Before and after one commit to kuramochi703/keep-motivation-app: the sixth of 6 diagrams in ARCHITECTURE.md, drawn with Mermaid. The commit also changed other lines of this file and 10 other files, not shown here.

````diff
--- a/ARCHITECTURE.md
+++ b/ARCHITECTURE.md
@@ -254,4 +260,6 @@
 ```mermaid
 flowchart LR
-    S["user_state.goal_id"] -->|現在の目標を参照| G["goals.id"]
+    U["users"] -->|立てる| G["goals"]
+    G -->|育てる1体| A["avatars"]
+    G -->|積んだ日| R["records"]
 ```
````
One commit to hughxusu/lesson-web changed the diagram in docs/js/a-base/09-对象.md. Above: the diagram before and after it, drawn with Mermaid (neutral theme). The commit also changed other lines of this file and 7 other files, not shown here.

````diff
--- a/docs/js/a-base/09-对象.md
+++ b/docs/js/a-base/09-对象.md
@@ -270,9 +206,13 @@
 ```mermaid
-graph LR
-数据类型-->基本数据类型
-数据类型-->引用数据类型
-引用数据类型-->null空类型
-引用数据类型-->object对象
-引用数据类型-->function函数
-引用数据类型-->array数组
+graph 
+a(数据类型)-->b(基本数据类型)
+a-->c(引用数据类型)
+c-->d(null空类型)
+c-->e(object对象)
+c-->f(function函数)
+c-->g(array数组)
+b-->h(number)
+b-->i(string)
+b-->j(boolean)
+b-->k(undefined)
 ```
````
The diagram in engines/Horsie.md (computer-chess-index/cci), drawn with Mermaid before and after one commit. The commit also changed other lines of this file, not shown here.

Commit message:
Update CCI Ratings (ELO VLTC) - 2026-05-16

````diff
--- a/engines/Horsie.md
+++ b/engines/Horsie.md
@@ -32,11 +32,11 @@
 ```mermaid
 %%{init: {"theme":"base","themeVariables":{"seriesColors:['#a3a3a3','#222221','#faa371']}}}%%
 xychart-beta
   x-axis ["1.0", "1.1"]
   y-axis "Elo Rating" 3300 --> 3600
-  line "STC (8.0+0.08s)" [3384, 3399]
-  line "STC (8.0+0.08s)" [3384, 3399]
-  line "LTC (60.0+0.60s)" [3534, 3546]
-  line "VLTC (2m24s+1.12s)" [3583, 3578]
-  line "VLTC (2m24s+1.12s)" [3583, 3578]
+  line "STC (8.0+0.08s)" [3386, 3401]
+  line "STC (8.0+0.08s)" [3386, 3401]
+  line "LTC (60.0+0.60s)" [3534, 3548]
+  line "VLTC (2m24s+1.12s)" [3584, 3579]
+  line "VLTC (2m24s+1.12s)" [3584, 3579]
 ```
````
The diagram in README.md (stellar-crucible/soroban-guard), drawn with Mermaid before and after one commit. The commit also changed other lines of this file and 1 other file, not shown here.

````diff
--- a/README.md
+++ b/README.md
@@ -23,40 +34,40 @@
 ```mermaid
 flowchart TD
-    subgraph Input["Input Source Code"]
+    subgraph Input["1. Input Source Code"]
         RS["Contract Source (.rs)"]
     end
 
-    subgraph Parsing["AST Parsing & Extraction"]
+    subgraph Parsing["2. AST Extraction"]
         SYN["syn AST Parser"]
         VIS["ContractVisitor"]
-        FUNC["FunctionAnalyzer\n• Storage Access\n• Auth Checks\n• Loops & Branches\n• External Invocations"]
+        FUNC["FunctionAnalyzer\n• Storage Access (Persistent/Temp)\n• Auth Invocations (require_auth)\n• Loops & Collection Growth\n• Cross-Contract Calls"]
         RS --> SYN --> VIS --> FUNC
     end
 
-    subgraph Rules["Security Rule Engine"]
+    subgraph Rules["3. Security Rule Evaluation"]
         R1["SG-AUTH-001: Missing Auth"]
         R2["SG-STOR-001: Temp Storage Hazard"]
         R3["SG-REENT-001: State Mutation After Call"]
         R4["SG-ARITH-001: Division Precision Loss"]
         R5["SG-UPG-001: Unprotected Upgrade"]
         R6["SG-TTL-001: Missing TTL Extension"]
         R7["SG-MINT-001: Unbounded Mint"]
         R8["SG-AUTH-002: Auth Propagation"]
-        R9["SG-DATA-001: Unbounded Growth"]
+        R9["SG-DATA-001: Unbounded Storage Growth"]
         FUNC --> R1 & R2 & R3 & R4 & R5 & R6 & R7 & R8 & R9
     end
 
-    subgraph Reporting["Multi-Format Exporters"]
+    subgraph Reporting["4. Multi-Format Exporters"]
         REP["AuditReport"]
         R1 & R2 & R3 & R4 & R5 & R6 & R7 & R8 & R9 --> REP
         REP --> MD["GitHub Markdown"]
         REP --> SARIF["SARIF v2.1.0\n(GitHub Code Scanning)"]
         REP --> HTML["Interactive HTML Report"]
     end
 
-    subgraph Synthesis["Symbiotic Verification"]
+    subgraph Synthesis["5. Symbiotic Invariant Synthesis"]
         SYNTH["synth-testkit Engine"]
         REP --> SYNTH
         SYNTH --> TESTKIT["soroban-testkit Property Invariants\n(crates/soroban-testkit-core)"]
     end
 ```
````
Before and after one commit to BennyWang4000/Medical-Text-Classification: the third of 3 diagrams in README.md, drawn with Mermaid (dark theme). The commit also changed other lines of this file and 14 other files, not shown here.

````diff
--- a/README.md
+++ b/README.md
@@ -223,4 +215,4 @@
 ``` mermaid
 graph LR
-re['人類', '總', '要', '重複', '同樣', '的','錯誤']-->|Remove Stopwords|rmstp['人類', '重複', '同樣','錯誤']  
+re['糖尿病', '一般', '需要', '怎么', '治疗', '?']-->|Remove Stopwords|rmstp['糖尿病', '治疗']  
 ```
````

▶ **About this task**:
Could you return all lines from the data above that contain the string "引用数据类型"?

▶ **Completed task**:
-数据类型-->引用数据类型
-引用数据类型-->null空类型
-引用数据类型-->object对象
-引用数据类型-->function函数
-引用数据类型-->array数组
+a-->c(引用数据类型)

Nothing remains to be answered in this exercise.